What inspired you to pursue a career as a fertility focused naturopath?

I have always been interested in fertility, however, when I started working at an IVF clinic as a naturopath in Singapore this really confirmed that my passion and interest in fertility was exactly what I wanted to focus on.

What do you love about being a fertility naturopath?
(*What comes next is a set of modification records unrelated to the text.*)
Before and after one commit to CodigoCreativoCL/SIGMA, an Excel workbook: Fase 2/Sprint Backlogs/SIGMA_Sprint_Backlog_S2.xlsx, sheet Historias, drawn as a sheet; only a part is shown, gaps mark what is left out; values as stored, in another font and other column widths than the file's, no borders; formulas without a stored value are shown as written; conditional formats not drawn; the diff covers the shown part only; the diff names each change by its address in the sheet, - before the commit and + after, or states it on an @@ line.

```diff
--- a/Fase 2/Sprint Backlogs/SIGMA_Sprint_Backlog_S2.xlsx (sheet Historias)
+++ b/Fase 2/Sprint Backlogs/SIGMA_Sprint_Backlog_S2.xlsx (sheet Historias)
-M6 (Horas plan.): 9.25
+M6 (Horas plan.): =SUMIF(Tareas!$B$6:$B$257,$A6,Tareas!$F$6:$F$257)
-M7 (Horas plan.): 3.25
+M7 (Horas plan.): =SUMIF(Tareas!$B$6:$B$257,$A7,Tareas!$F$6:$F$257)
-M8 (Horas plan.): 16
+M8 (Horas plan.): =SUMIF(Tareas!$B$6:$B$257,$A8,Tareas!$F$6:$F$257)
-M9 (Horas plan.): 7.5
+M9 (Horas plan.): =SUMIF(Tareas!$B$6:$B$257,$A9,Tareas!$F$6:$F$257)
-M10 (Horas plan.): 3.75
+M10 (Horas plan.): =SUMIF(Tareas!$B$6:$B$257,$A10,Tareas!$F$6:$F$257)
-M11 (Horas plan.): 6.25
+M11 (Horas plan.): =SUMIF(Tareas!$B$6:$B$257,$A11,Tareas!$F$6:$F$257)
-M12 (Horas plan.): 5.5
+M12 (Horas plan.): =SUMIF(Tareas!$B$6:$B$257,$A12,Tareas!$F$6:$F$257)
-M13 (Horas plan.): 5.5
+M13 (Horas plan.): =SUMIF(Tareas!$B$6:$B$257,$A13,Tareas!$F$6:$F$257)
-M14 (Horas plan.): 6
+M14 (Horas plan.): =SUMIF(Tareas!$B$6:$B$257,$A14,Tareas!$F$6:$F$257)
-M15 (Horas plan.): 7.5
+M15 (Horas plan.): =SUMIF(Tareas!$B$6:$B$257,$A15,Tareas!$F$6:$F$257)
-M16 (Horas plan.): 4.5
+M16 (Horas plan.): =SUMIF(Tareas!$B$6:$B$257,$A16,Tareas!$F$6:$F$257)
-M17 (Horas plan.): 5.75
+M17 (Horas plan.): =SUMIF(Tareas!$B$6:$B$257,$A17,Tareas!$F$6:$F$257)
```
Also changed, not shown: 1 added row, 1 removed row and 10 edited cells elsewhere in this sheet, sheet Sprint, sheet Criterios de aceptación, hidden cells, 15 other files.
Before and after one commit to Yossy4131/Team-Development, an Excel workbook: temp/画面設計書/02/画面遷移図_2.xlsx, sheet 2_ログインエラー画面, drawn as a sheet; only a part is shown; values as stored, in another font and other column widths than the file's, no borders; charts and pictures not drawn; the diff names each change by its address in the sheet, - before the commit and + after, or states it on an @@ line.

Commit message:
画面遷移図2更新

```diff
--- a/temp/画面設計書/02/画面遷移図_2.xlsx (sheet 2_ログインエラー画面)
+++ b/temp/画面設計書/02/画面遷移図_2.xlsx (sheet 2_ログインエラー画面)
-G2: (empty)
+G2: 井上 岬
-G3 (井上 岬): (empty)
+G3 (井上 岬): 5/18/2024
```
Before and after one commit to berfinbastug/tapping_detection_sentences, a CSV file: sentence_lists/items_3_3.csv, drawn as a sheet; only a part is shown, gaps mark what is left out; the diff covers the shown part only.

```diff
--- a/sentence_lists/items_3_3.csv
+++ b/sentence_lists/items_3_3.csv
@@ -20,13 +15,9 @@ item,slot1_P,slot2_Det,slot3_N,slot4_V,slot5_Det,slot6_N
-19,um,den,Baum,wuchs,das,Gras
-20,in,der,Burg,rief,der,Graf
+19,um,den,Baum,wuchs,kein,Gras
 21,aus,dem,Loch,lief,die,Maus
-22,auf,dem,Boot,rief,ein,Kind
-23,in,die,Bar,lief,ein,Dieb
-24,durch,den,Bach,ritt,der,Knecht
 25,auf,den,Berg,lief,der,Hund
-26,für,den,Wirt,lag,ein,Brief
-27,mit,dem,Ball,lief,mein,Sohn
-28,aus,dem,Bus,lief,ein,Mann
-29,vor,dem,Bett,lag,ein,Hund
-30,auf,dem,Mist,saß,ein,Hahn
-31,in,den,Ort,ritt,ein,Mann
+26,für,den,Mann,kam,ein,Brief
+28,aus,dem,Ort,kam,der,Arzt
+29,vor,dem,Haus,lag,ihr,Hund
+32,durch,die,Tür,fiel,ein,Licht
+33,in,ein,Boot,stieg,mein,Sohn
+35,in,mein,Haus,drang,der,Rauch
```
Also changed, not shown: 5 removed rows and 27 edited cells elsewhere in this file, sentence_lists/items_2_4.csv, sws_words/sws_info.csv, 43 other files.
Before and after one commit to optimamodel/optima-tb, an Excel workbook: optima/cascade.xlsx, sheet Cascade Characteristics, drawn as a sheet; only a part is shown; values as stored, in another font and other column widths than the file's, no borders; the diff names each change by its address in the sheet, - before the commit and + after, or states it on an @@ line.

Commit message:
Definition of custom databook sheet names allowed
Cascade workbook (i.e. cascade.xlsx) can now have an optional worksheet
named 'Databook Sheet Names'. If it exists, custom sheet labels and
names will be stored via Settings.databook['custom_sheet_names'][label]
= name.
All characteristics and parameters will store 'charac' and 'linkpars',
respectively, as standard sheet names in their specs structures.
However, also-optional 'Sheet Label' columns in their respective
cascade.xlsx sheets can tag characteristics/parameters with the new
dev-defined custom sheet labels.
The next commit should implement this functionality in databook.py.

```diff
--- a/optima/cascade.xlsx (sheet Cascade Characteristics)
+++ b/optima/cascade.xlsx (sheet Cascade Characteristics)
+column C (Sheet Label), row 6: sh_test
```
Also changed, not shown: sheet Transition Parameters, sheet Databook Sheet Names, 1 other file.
I love working with women or couples to help achieve their dream of having a family. I particularly love meeting patients’ babies after they have had a challenging journey to become a parent. I also love seeing my patients return again to start trying for baby number 2 or 3 and working with them to expand their family again. One of my favourite memories is when I was working in Singapore and just before I left to move back to Australia, one of my patients bought in her 3 children to say goodbye to me.  I had supported her with each of her pregnancies and to see all her children together was such a beautiful reminder of why I love the work I do.

How many years of experience do you have as a fertility naturopath?

I finished my naturopathic studies in 1995 and spent the first few years of practice working overseas in Hong Kong and then Singapore in chiropractic clinics. I was then really fortunate to begin work in an IVF clinic as a naturopath and so really started to specialise in fertility from then on. So all up, I’ve been in practice for around 28 years with the fertility focus for about 26 years. 

What types of conditions do you frequently see good results with in your patient group?

I see a lot of success with PCOS especially around fertility but also for those patients not trying to conceive but wish to regulate their menstrual cycle or reduce symptoms such as acne.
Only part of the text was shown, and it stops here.